The B'nai B'rith Women Children's Home was founded in 1943 in Israel for the children of the Holocaust. Cohen, 46, a psychoanalyst who was raised in Israel, joined the staff 18 years ago.
"With the first kids the problem was fear," he commented during a visit to the B'nai B'rith Women here. "It was nightmares. Even after a child had been at the home a year, he would hide bread every night, take it off with him and hide it as though it was the last bread he would ever see."
Today, four out of five boys at the home (there is room for 70 of them, 8 to 14, and another home for 20 teenagers, 14 to 18) are North African, and their problem is explosive violence. Many are battered children."
"They live absolutely in the present," Cohen said. "There is no future in their minds. If a teacher is working with one child and another child suddenly needs something done to him, if the teachers says to wait a minute, that child reacts violently. Turns his desk over. Throws things. Attack the teacher."
At least once a day a teacher comes to Cohen literally crying with frustration and perhaps physical pain. Most of them are battered themselves, bruised and cut from attacks by the children. Somehow Cohen gets them to stay on.
"It is very bad to change staff. Very damaging to the child. Everyone asks me what our staff turnover is. I try to have them stay with us four to five years."

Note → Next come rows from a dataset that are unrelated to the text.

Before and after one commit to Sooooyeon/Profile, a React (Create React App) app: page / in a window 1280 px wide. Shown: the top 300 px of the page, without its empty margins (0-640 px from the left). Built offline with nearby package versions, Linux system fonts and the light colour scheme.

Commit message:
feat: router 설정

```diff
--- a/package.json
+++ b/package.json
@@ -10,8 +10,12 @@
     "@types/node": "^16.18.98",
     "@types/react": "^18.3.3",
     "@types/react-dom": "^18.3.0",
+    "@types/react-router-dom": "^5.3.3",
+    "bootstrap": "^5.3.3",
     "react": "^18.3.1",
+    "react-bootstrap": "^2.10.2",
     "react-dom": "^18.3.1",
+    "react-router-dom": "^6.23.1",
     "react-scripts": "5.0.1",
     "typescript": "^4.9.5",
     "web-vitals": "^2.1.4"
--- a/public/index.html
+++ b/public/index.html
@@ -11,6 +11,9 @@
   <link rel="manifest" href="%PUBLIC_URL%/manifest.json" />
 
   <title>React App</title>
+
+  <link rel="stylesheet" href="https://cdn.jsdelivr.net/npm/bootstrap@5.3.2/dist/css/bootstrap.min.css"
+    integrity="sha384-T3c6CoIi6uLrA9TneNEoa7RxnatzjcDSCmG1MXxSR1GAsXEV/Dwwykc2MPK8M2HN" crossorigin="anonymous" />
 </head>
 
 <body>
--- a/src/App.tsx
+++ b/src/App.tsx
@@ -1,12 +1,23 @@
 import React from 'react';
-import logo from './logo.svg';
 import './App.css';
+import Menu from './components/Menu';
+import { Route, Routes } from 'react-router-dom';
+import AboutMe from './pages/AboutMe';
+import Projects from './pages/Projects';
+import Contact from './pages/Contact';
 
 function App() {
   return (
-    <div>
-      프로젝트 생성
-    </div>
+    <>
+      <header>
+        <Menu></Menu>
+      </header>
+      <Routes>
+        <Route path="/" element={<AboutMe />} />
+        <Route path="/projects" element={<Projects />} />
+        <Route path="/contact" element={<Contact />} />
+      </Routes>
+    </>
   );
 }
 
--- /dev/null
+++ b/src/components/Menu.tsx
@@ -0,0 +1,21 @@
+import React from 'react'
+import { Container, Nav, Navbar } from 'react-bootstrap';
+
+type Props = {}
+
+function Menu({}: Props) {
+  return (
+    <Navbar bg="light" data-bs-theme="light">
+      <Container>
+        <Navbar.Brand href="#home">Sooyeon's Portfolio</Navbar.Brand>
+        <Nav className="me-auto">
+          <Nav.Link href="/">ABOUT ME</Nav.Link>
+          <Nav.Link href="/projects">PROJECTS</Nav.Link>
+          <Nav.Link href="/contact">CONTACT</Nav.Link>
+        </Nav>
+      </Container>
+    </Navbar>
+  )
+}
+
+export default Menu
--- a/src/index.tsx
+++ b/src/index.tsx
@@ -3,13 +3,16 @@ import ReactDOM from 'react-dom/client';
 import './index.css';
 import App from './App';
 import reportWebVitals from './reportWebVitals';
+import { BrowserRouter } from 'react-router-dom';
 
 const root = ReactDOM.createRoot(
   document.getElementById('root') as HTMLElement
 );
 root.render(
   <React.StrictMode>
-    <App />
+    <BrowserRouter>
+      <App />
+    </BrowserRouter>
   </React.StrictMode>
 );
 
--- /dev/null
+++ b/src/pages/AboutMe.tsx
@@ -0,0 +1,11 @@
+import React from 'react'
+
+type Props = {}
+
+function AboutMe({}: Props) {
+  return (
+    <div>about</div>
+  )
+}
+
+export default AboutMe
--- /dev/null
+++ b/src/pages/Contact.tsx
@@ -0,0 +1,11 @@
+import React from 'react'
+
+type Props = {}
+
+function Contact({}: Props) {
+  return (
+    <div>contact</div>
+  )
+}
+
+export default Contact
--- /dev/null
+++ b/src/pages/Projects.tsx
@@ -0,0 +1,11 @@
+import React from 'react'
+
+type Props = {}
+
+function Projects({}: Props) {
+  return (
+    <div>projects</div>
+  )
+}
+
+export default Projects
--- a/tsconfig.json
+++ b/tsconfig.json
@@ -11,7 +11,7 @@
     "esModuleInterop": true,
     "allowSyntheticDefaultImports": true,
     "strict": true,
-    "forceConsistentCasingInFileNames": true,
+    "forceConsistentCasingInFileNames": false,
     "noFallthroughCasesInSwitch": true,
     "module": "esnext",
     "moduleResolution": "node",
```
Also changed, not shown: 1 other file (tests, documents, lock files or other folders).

In a lot of places, turnover is figured in months.
No behavioral drugs are used, either, for they treat the symptom and not the cause, and Cohen fears they will tempt the worker to stop relating to the child.
"Holding him is important. Even holding very strongly. It's very positive for the child. That and constancy. It is so important for the same person to be with them. It comes down to trust."
A month before he left for his tour of the United States, Cohen began preparing the children, reminding them over and over that soon he would be going away for awhile. It is the same with teachers called away for military service; There are no substitutes brought in to take their places.
"Every morning the same two people wake the children up. It is a ritual. And every night the kids ask, "Who's gonna wake us up tomorrow?" Everything's got to be the same. This is what I mean by constancy."
Originally the home was coed, but it turned to boys-only for two reasons, he said: By far the larger proportion of violenty disturbed children were boys, and in most cases the disturbances suffered by girls go in a different direction and can be treated at outpatient clinics.
The first batch of refugee children to reach what was then Palestine were the Tehran Children - many hundreds of war victims collected from Eastern Europe, taken to a camp at Tehran, then brought by train to Cairo and finally the Holy Land. Cohen, who had come to Plaestine at age 6 from Germany in 1938, was one of the schoolchildren who met these Tehran Children at the railroad station.
Some of the victims were so shattered that at the suggestion of Henrietta Szold a special school was formed for them. A few years later the B'nai B'rith Women took over part of the cost.
"We wouldn't expand even if we could," Cohen said. "The staff is almost one-to-one. Even the gardeners, the cooks and drivers, everybody gets to be part of it. And it is hard for a carpenter to fix a window and then see a kid break it all over again - and not be angry. We have to train them."
The Tehran Children are in their 40s now, and so are the children of the Holocaust, and Cohen is discovering a whole new generation of poignant problems that he traces to the death camps, problems of rejection and guilt visited on the heads of children born to camp survivors.
"We can never know," he said. "Part of their lives will always be closed to us. We will never completely understand what they went through."